Donald W. Hoard
CTIO was home for a group of eager students during the Chilean summer (January through March) 2000. While their northern counterparts toiled through another dreary winter of class work, our four NSF-funded Research Experiences for Undergraduates (REU) students got a taste of astronomy research. The 2000 CTIO REU students (and their projects) were:
All four CTIO REU students will attend meetings of the American Astronomical Society (two students in June 2000 and two in January 2001) to present poster papers based on their REU projects.
The US undergraduate students were joined by two Chilean masters students in the parallel Programa de Prácticas de Investigación en Astronomía (PIA):
|Caption: The 2000 CTIO REU students on their way to the Humboldt Penguin Preserve at Los Chorros, Chile. From left to right in foreground: Ben Johnson (UCLA), Tanya Tavenner (Washington), John Bright (Mesa State College), and Melanie Blackburn (West Virginia).|

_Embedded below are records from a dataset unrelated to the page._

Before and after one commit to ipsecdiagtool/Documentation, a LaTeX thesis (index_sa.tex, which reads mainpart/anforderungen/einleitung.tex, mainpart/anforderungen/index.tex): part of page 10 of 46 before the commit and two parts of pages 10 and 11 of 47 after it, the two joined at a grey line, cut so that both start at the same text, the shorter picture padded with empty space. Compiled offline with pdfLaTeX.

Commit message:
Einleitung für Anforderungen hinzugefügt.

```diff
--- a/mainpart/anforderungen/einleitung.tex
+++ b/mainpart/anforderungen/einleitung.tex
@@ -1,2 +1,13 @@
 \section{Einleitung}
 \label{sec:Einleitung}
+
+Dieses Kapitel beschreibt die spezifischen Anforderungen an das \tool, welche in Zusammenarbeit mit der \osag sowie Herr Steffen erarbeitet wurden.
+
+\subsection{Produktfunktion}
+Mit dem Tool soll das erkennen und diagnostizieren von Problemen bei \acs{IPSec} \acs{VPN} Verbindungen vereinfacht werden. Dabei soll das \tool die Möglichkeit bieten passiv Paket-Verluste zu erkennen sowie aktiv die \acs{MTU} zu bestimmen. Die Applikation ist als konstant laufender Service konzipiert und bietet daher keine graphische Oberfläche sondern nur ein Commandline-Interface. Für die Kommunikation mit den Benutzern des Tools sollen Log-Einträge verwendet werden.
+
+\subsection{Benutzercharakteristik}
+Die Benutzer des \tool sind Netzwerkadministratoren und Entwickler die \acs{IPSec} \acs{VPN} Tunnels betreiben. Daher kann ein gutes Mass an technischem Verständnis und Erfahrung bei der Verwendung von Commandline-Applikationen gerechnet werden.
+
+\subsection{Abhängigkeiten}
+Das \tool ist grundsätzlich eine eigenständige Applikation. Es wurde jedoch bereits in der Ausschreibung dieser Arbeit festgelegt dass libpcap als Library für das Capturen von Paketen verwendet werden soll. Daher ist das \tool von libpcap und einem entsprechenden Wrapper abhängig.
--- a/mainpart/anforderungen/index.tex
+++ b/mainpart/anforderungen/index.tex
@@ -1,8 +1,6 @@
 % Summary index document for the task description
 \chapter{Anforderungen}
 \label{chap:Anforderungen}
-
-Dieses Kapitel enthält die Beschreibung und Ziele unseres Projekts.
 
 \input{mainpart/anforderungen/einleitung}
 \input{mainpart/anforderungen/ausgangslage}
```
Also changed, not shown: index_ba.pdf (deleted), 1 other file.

In addition to their individual research projects, all of the astronomy students participated in observing runs on Cerro Tololo. These included working in pairs for two nights each of orientation on the Curtis Schmidt telescope with Donald Hoard, REU Site Director (to introduce them to observing techniques, instrumentation, and the CCD control system at CTIO), as well as additional observing runs with CTIO staff members. Other activities included weekly scientific seminars presented for the students by the CTIO staff, a "mini-course" on professional and career aspects of astronomy, and a tour of the Gemini South site on Cerro Pachón.
A highlight of the 2000 REU program was participating in the CTIO/ESO/LCO Scientific Meeting "Stars, Gas, and Dust in Galaxies: Exploring the Links," which was held in La Serena in mid-March (see accompanying article). In addition to their scientific activities, the students also made numerous weekend forays into the surrounding countryside, including trips to the Humboldt Penguin Preserve at Los Chorros, Fray Jorge National Park, and the Pisco Elqui region.
Exposure to the international astronomical community and the opportunity to work with scientists and students from other countries are key components of the CTIO REU experience. These young scientists will be part of the next generation of astronomers in an era of international telescope projects. The CTIO REU program offers valuable insight into the operation of a major astronomical observatory. Although not all US students are enrolled in degree programs flexible enough to accommodate an academic-term REU program, for those who are interested in a special opportunity to explore research in an observational and international environment, we offer a unique REU experience. Operating the program during the Chilean summer allows us to provide a rich scientific and educational program for both Chilean and US students.
We are now starting to plan for next year's REU program, which will run from January through March 2001. Look for announcements in future newsletters and check the CTIO REU Web page for the most up-to-date news and information about the program (http://www.ctio.noao.edu/REU/reu.html).